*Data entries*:
[Start of section]

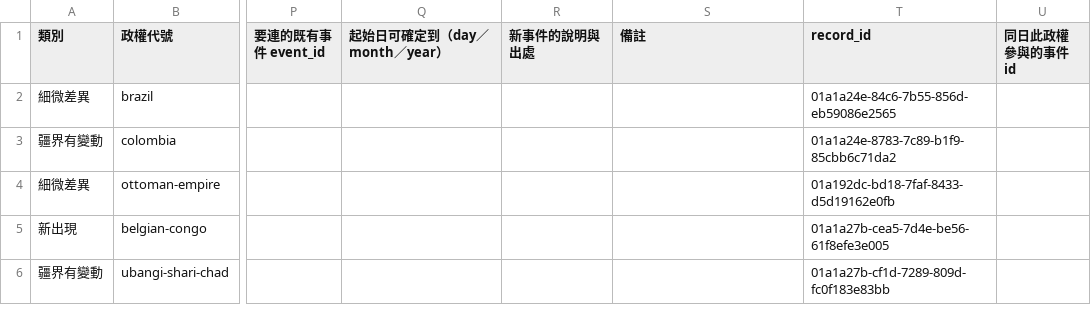
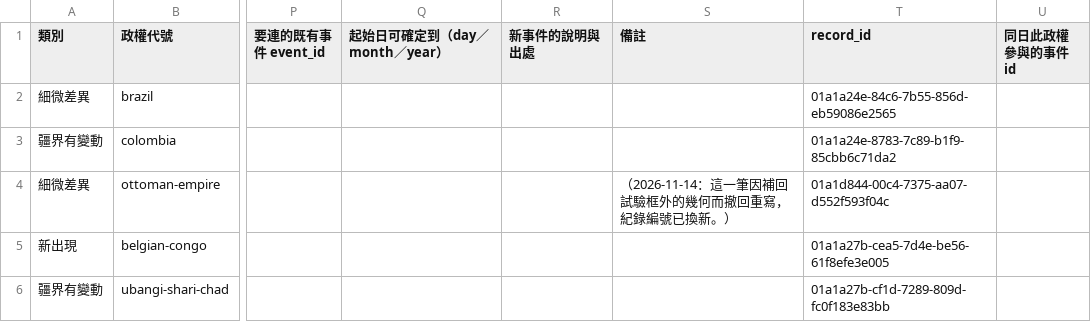
Before and after one commit to jack755051/world_line, a CSV file: data/seed/source-grading/borders-without-event.csv, drawn as a sheet; only a part is shown, gaps mark what is left out; the diff names each change by its address in the sheet, - before the commit and + after, or states it on an @@ line.

```diff
--- a/data/seed/source-grading/borders-without-event.csv
+++ b/data/seed/source-grading/borders-without-event.csv
-S4 (備註): (empty)
+S4 (備註): （2026-11-14：這一筆因補回試驗框外的幾何而撤回重寫，紀錄編號已換新。）
-T4 (record_id): 01a192dc-bd18-7faf-8433-d5d19162e0fb
+T4 (record_id): 01a1d844-00c4-7375-aa07-d552f593f04c
```
Also changed, not shown: data/seed/source-grading/baseline-borders.csv, 4 other files.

[End of section]

*EXERCISE*: Wherever a line of the data holds "shown", copy that line.

*REPLY TO THE TASK*:
Before and after one commit to jack755051/world_line, a CSV file: data/seed/source-grading/borders-without-event.csv, drawn as a sheet; only a part is shown, gaps mark what is left out; the diff names each change by its address in the sheet, - before the commit and + after, or states it on an @@ line.
Also changed, not shown: data/seed/source-grading/baseline-borders.csv, 4 other files.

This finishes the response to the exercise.